It is not a part of the official franchise, but a new cryptocurrency based on the television series “The Squid Game” is gaining rapidly on the market. The successful Korean show now has its very own brand of cryptocurrency, launched recently with a huge price run-up.
SQUID is trading at $2.22, up nearly 2,400% over the last 24 hours, and its market capitalization is above $174 million. On Tuesday, it was worth a modest 1 cent, but by Friday it had exploded in value, reaching $4.39.
However, those interested in taking part may want to exercise caution before jumping into trading squid. CoinMarketCap has issued a warning, saying that it’s received “multiple reports” that users are not able to sell this token on a popular decentralized exchange.

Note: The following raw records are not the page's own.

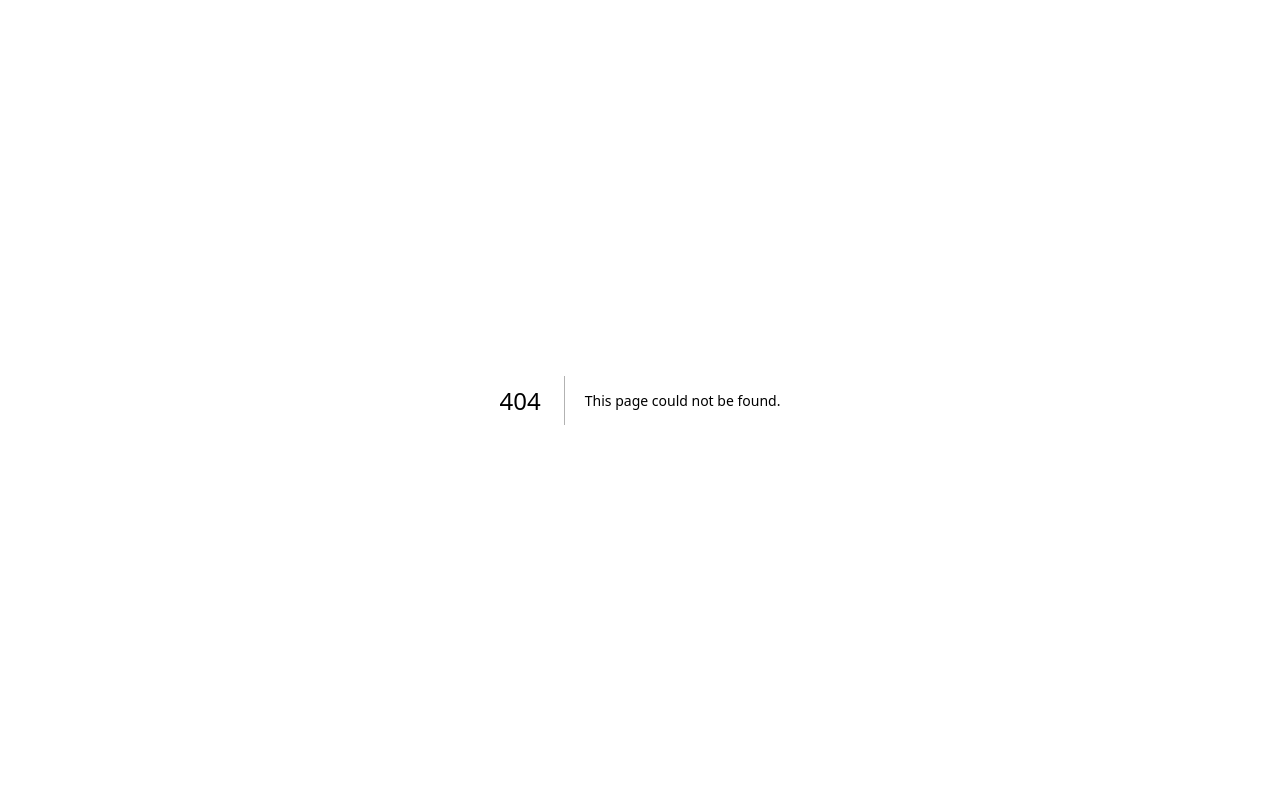
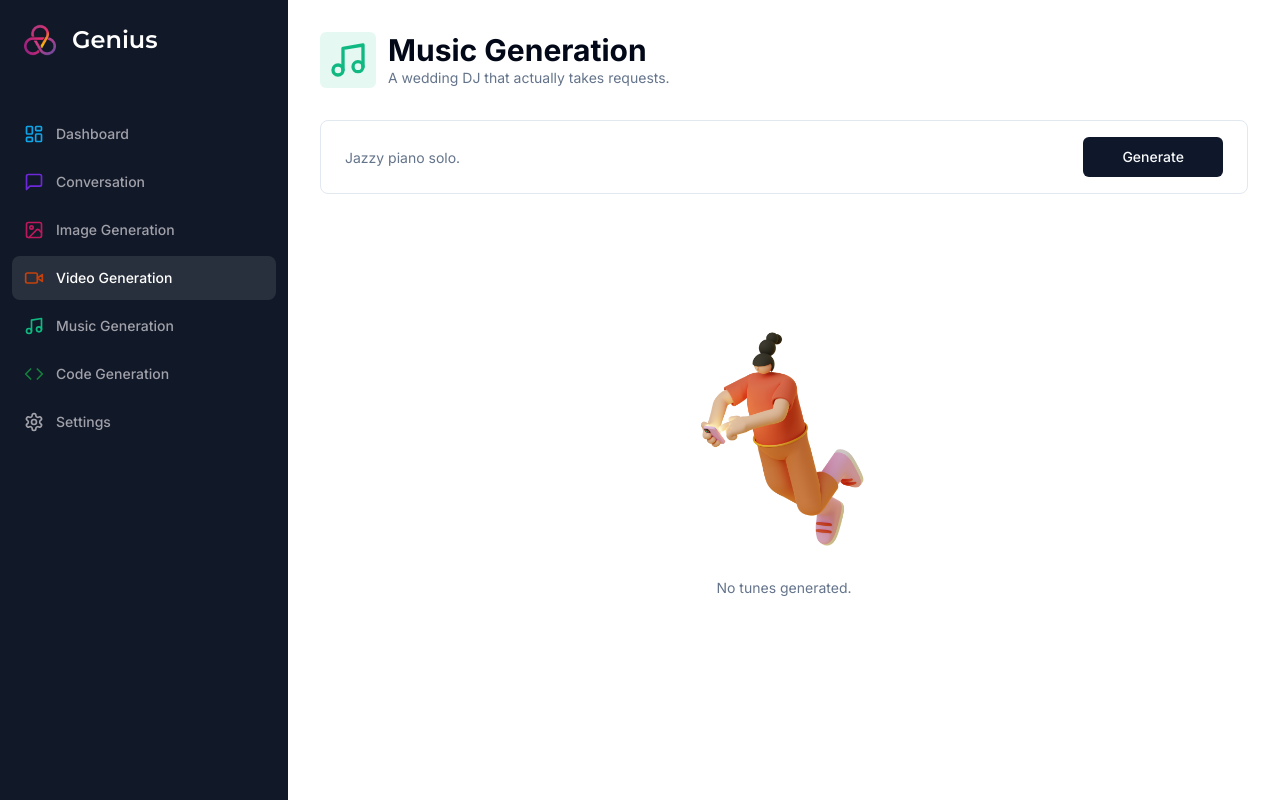
Before and after one commit to penguinboots/ai-saas, a Next.js app: page /video in a window 1280 px wide. Before the commit this address had no page. Built offline with nearby package versions, Linux system fonts and the light colour scheme.

Commit message:
use music as template for video

```diff
--- /dev/null
+++ b/app/(dashboard)/(routes)/video/constants.ts
@@ -0,0 +1,7 @@
+import * as z from "zod";
+
+export const formSchema = z.object({
+  prompt: z.string().min(1, {
+    message: "Prompt is required.",
+  }),
+})
--- /dev/null
+++ b/app/(dashboard)/(routes)/video/page.tsx
@@ -0,0 +1,111 @@
+"use client";
+
+import { useForm } from "react-hook-form";
+import * as z from "zod";
+import { zodResolver } from "@hookform/resolvers/zod";
+import { formSchema } from "./constants";
+import axios from "axios";
+import { Heading } from "@/components/Heading";
+import { MusicIcon } from "lucide-react";
+import { Form, FormControl, FormField, FormItem } from "@/components/ui/form";
+import { Input } from "@/components/ui/input";
+import { Button } from "@/components/ui/button";
+import { useRouter } from "next/navigation";
+import { useState } from "react";
+import Empty from "@/components/Empty";
+import Loader from "@/components/Loader";
+
+const MusicPage = () => {
+  const router = useRouter();
+  const [music, setMusic] = useState<string>();
+
+  const form = useForm<z.infer<typeof formSchema>>({
+    resolver: zodResolver(formSchema),
+    defaultValues: {
+      prompt: "",
+    },
+  });
+
+  const isLoading = form.formState.isSubmitting;
+
+  const onSubmit = async (values: z.infer<typeof formSchema>) => {
+    try {
+      setMusic(undefined);
+
+      const response = await axios.post("/api/music", values);
+
+      setMusic(response.data.audio);
+      form.reset();
+    } catch (error: any) {
+      // TO DO : open pro modal
+      console.log(error);
+    } finally {
+      router.refresh();
+    }
+  };
+
+  return (
+    <div>
+      <Heading
+        title="Music Generation"
+        description="A wedding DJ that actually takes requests."
+        icon={MusicIcon}
+        iconColor="text-emerald-500"
+        bgColor="bg-emerald-500/10"
+      />
+      <div className="px-4 lg:px-8">
+        <div>
+          <Form {...form}>
+            <form
+              onSubmit={form.handleSubmit(onSubmit)}
+              className="
+                rounded-lg border w-full p-4 px-3 md:px-6
+                focus-within:shadow-sm grid grid-cols-12 gap-2"
+              autoComplete="off"
+            >
+              <FormField
+                name="prompt"
+                render={({ field }) => (
+                  <FormItem className="col-span-12 lg:col-span-10">
+                    <FormControl className="m-0 p-0">
+                      <Input
+                        className="border-0 outline-none focus-visible:ring-0 focus-visible:ring-transparent"
+                        disabled={isLoading}
+                        placeholder="Jazzy piano solo."
+                        {...field}
+                      />
+                    </FormControl>
+                  </FormItem>
+                )}
+              />
+              <Button
+                className="col-span-12 lg:col-span-2 w-full"
+                disabled={isLoading}
+              >
+                Generate
+              </Button>
+            </form>
+          </Form>
+        </div>
+        <div className="space-y-4 mt-4">
+          {isLoading && (
+            <div className="p-8 rounded-lg w-full flex flex-col items-center justify-center bg-muted">
+              <Loader />
+              <p className="text-sm text-muted-foreground">This may take several minutes if Genius needs to warm up!</p>
+            </div>
+          )}
+          {!music && !isLoading && (
+            <Empty label="No tunes generated." />
+          )}
+          {music && (
+            <audio controls className="w-full mt-8">
+              <source src={music}/>
+            </audio>
+          )}
+        </div>
+      </div>
+    </div>
+  );
+};
+
+export default MusicPage;
```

The dystopian series has become a viral sensation. It tells the story of a group of people forced to play deadly children’s games for money. Gamers have created an online version of the program, for which you need the Squid cryptocurrency to play.
Squid cryptocurrency made for “play to earn”
Squid is what is known as a “play-to-earn” cryptocurrency, where people buy tokens to play in online games where they can earn more tokens. These can then be exchanged for other cryptocurrencies, or fiat money.
The coin started its presale Oct. 20 and apparently “sold out in one second,” joining a list of other parody cryptocurrencies that have witnessed big run-ups for no particular reason, other than good publicity.
The online Squid Game tournament, which launches in November, mimics the six rounds of games featured in its namesake TV show. But unlike its Netflix counterpart, the company said “we do not provide deadly consequences apparently!”
Also unlike the series, which capped the grand prize at $38.5 million for the final winner, this virtual simulation of Squid Game will limit neither the maximum of the final bonus, nor the number of participants.
More gamers, larger reward pool
“The more people join, the larger the reward pool will be,” according to the issue documentation. The announcement also says that developers will take 10% of the entry fee with the remaining 90% given to the winner.
Individual rounds have costs to join. For example, playing Round 1: Red Light, Green Light will cost a player 456 Squid. There are six rounds in total, and they become more expensive as they go along.
Game entry doesn’t come cheap either, especially at current prices. If you want to take part in the final game of the tournament, you’ll have to pay 15,000 squid, or $33,450. But Squid has been criticized for not allowing investors to resell their tokens.
It is unclear why some users are unable to sell their tokens. But the white paper describing the coin does lay out an anti-dumping technology; this prevents people from selling their coins if certain conditions are not met.
Play-to-earn games have grown increasingly popular during the pandemic. The surge in online gaming encouraged the development of the entire GameFi technology sector. This combines entertainment with real tools for earning money.